## PROBLEM REQUIREMENTS
Copy out every record below exactly as written, but leave out any pictures.
- Opening Delimiter -
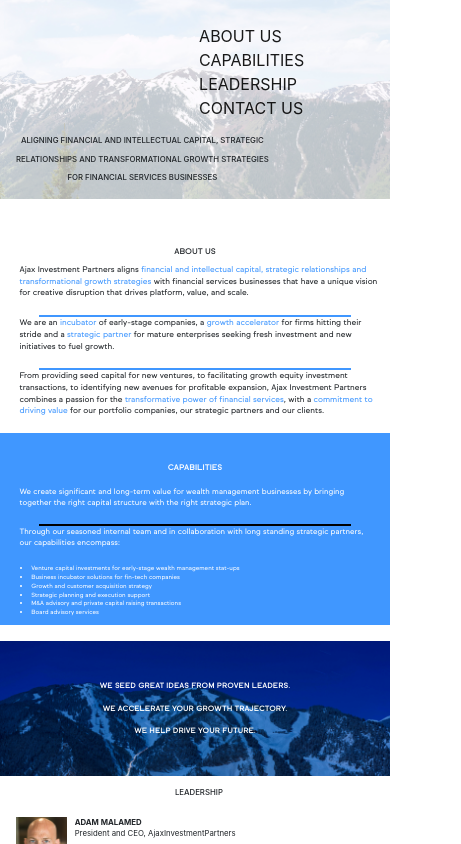
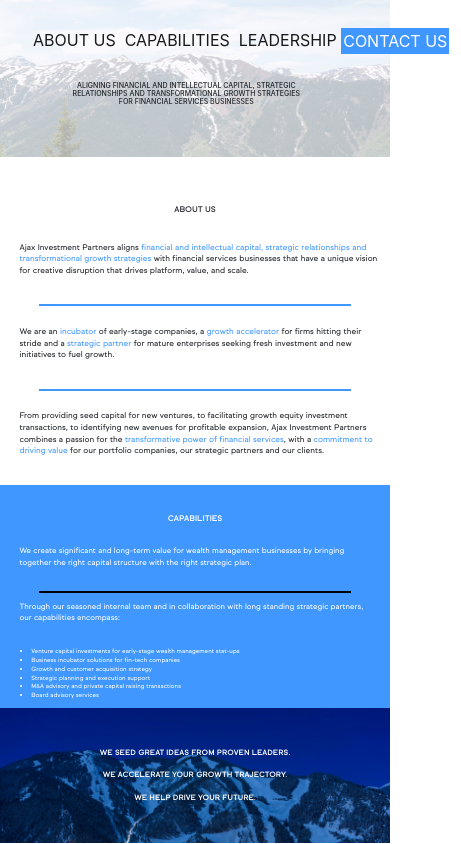
Before and after one commit to mattenbar/AjaxInvestmentPartnersReact, a React (Create React App) app: page / in a window 390 px wide. Shown: the top 844 px of the page, 461 px wide, since content can reach past the window. Built offline with nearby package versions, Linux system fonts and the light colour scheme.

Commit message:
need to fix mobile view menu bar

```diff
--- a/src/App.css
+++ b/src/App.css
@@ -2,21 +2,42 @@
   background-image: url("images/AjaxWebsiteTopImage.jpg");
   background-repeat: no-repeat;
   background-size: 100% 100%;
+  align-content: center;
+  width: 100%;
+}
+
+a{
+  padding-top: 1%;
+}
+
+button{
+  color: white;
+  background-color: rgb(64, 151, 257);
+  text-decoration: none;
+  border: none;
+  text-align: center;
+  padding: 1% 2%;
 }
 
 .navbar h3{
   text-align: center;
-  font-size: 2vw;
+  font-size: 1.8vw;
+  padding-top: 5%;
+  padding-bottom: 15%;
+}
+
+.alignCenter{
+  padding-left: 20%;
+  padding-right: 20%;
+  text-align: center;
+  justify-content: center;
 }
 
 .nav{
   background-image: none;
-  width: 100vw;
+  width: 100%;
   position: relative;
-  left: 50%;
-  right: 50%;
-  margin-left: -48vw;
-  /* margin-right: -50vw; */
+
 }
 
 .about h3{
@@ -26,10 +47,13 @@
 }
 
 .about p{
+
   font-family: "Normal-Regular";
   padding-left: 5%;
   font-size: 2vw;
   padding-right: 3%;
+  padding-top: 5%;
+  padding-bottom: 3%;
 }
 
 span {
@@ -71,6 +95,8 @@ span {
   padding-right: 3%;
   font-size: 1.9vw;
   font-family: "Normal-Regular";
+  padding-top: 2%;
+  padding-bottom: 2%;
 }
 
 .capabilities ul{
@@ -79,6 +105,8 @@ span {
   font-size: 1.5vw;
   font-family: "Normal-Regular";
   padding-bottom: 2%;
+  margin-bottom: 0;
+  border-bottom: 0;
 }
 
 .capabilities-img-container {
--- a/src/components/blueMountains.js
+++ b/src/components/blueMountains.js
@@ -8,7 +8,7 @@ class BlueMountains extends React.Component{
       <div className="capabilities-img-container">
         <img width="100%" src={blueMountainsImg} alt="BlueMountainImg"/>
         <div className="centered">WE SEED GREAT IDEAS FROM PROVEN LEADERS. <br/><br/> WE ACCELERATE YOUR GROWTH TRAJECTORY. <br/><br/> WE HELP DRIVE YOUR FUTURE.</div>
-      </div>
+    </div>
     )
   }
 }
--- a/src/components/header.js
+++ b/src/components/header.js
@@ -12,7 +12,7 @@ class Header extends React.Component{
   render(){
     return(
       <div className="navbar">
-      <Container>
+
       <Row>
       <Navbar className="nav">
         <Navbar.Brand href="#home"><img
@@ -23,27 +23,24 @@ class Header extends React.Component{
           /></Navbar.Brand>
         <Navbar.Toggle />
         <Navbar.Collapse className="justify-content-end">
-          <Navbar.Text>
-            <a href="#about">ABOUT US     </a>
-            <a href="#capabilities">CAPABILITIES    </a>
-            <a href="#leadership">LEADERSHIP    </a>
-            <a href="#footer">CONTACT US    </a>
-            <a href="#capabilities"></a>
+          <Navbar.Text style={{display: "flex"}}>
+            <a href="#about">ABOUT&nbsp;US&nbsp;</a>
+            <a href="#capabilities">&nbsp;CAPABILITIES&nbsp;</a>
+            <a href="#leadership">&nbsp;LEADERSHIP&nbsp;</a>
+            <a href="#footer"><button className="contact-button" href="#footer">CONTACT&nbsp;US</button></a>
           </Navbar.Text>
         </Navbar.Collapse>
       </Navbar>
       </Row>
-      <Row>
-        <h3 >
+      <Row className="alignCenter" style={{textAlign: "center"}}>
+        <h3  >
           ALIGNING FINANCIAL AND INTELLECTUAL CAPITAL, STRATEGIC
-          <br/><br/>
+          <br/>
           RELATIONSHIPS AND TRANSFORMATIONAL GROWTH STRATEGIES
-          <br /> <br/>
+          <br />
           FOR FINANCIAL SERVICES BUSINESSES
         </h3>
       </Row>
-      </Container>
-
     </div>
     )
   }
```
Also changed, not shown: 1 other file (tests, documents, lock files or other folders).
- Closing Delimiter -
## COMPLETED EXERCISE
Before and after one commit to mattenbar/AjaxInvestmentPartnersReact, a React (Create React App) app: page / in a window 390 px wide. Shown: the top 844 px of the page, 461 px wide, since content can reach past the window. Built offline with nearby package versions, Linux system fonts and the light colour scheme.

Commit message:
need to fix mobile view menu bar

```diff
--- a/src/App.css
+++ b/src/App.css
@@ -2,21 +2,42 @@
   background-image: url("images/AjaxWebsiteTopImage.jpg");
   background-repeat: no-repeat;
   background-size: 100% 100%;
+  align-content: center;
+  width: 100%;
+}
+
+a{
+  padding-top: 1%;
+}
+
+button{
+  color: white;
+  background-color: rgb(64, 151, 257);
+  text-decoration: none;
+  border: none;
+  text-align: center;
+  padding: 1% 2%;
 }
 
 .navbar h3{
   text-align: center;
-  font-size: 2vw;
+  font-size: 1.8vw;
+  padding-top: 5%;
+  padding-bottom: 15%;
+}
+
+.alignCenter{
+  padding-left: 20%;
+  padding-right: 20%;
+  text-align: center;
+  justify-content: center;
 }
 
 .nav{
   background-image: none;
-  width: 100vw;
+  width: 100%;
   position: relative;
-  left: 50%;
-  right: 50%;
-  margin-left: -48vw;
-  /* margin-right: -50vw; */
+
 }
 
 .about h3{
@@ -26,10 +47,13 @@
 }
 
 .about p{
+
   font-family: "Normal-Regular";
   padding-left: 5%;
   font-size: 2vw;
   padding-right: 3%;
+  padding-top: 5%;
+  padding-bottom: 3%;
 }
 
 span {
@@ -71,6 +95,8 @@ span {
   padding-right: 3%;
   font-size: 1.9vw;
   font-family: "Normal-Regular";
+  padding-top: 2%;
+  padding-bottom: 2%;
 }
 
 .capabilities ul{
@@ -79,6 +105,8 @@ span {
   font-size: 1.5vw;
   font-family: "Normal-Regular";
   padding-bottom: 2%;
+  margin-bottom: 0;
+  border-bottom: 0;
 }
 
 .capabilities-img-container {
--- a/src/components/blueMountains.js
+++ b/src/components/blueMountains.js
@@ -8,7 +8,7 @@ class BlueMountains extends React.Component{
       <div className="capabilities-img-container">
         <img width="100%" src={blueMountainsImg} alt="BlueMountainImg"/>
         <div className="centered">WE SEED GREAT IDEAS FROM PROVEN LEADERS. <br/><br/> WE ACCELERATE YOUR GROWTH TRAJECTORY. <br/><br/> WE HELP DRIVE YOUR FUTURE.</div>
-      </div>
+    </div>
     )
   }
 }
--- a/src/components/header.js
+++ b/src/components/header.js
@@ -12,7 +12,7 @@ class Header extends React.Component{
   render(){
     return(
       <div className="navbar">
-      <Container>
+
       <Row>
       <Navbar className="nav">
         <Navbar.Brand href="#home"><img
@@ -23,27 +23,24 @@ class Header extends React.Component{
           /></Navbar.Brand>
         <Navbar.Toggle />
         <Navbar.Collapse className="justify-content-end">
-          <Navbar.Text>
-            <a href="#about">ABOUT US     </a>
-            <a href="#capabilities">CAPABILITIES    </a>
-            <a href="#leadership">LEADERSHIP    </a>
-            <a href="#footer">CONTACT US    </a>
-            <a href="#capabilities"></a>
+          <Navbar.Text style={{display: "flex"}}>
+            <a href="#about">ABOUT&nbsp;US&nbsp;</a>
+            <a href="#capabilities">&nbsp;CAPABILITIES&nbsp;</a>
+            <a href="#leadership">&nbsp;LEADERSHIP&nbsp;</a>
+            <a href="#footer"><button className="contact-button" href="#footer">CONTACT&nbsp;US</button></a>
           </Navbar.Text>
         </Navbar.Collapse>
       </Navbar>
       </Row>
-      <Row>
-        <h3 >
+      <Row className="alignCenter" style={{textAlign: "center"}}>
+        <h3  >
           ALIGNING FINANCIAL AND INTELLECTUAL CAPITAL, STRATEGIC
-          <br/><br/>
+          <br/>
           RELATIONSHIPS AND TRANSFORMATIONAL GROWTH STRATEGIES
-          <br /> <br/>
+          <br />
           FOR FINANCIAL SERVICES BUSINESSES
         </h3>
       </Row>
-      </Container>
-
     </div>
     )
   }
```
Also changed, not shown: 1 other file (tests, documents, lock files or other folders).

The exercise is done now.